**Exercise inputs:**
****************

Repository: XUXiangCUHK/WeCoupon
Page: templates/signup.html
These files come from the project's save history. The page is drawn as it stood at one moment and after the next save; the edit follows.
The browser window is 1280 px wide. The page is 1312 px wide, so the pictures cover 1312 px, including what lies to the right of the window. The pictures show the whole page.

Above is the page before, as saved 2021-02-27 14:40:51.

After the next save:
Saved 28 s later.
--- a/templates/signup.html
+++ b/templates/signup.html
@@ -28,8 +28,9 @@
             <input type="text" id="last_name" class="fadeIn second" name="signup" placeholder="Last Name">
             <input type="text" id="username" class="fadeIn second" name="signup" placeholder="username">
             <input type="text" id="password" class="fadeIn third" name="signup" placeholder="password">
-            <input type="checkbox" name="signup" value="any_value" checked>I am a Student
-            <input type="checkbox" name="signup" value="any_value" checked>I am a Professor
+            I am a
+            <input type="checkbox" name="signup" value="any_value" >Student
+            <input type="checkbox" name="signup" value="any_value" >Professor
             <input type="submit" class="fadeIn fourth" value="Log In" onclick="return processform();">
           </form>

****************

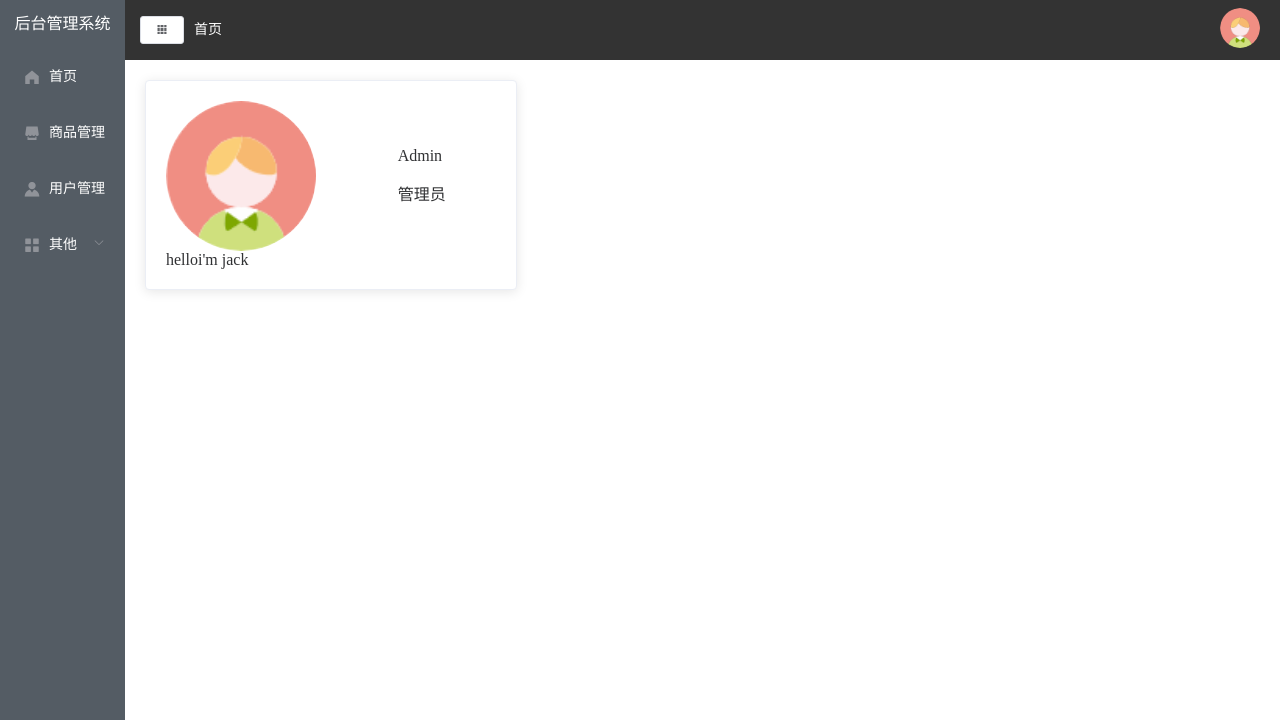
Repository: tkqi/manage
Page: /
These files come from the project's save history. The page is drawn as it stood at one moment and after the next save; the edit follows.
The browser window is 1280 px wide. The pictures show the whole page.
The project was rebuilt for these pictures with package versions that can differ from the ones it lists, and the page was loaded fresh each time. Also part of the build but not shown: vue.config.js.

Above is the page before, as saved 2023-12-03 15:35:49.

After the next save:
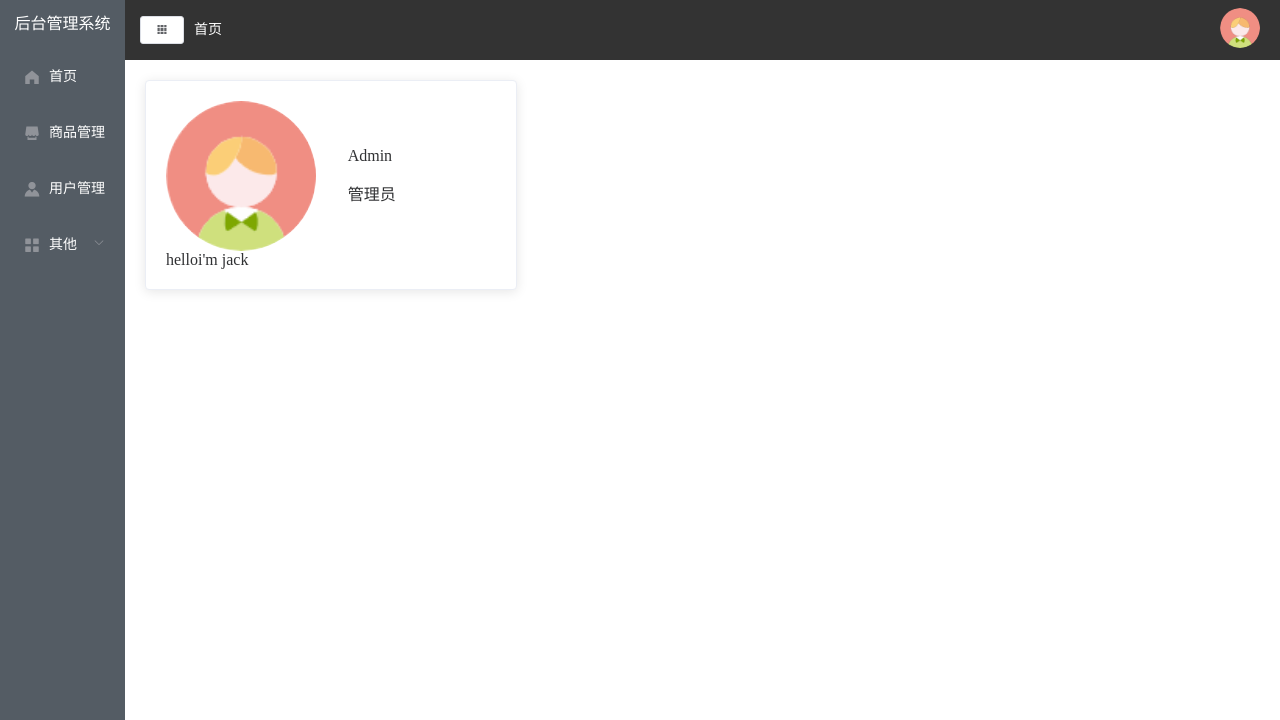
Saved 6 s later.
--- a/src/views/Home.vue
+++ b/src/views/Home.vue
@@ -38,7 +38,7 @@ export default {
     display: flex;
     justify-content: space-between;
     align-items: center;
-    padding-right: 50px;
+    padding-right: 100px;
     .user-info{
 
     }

****************

**Exercise instructions:**
Please give the number of lines in the material above that contain the string "name", and nothing else.

**Solution to this problem:**
7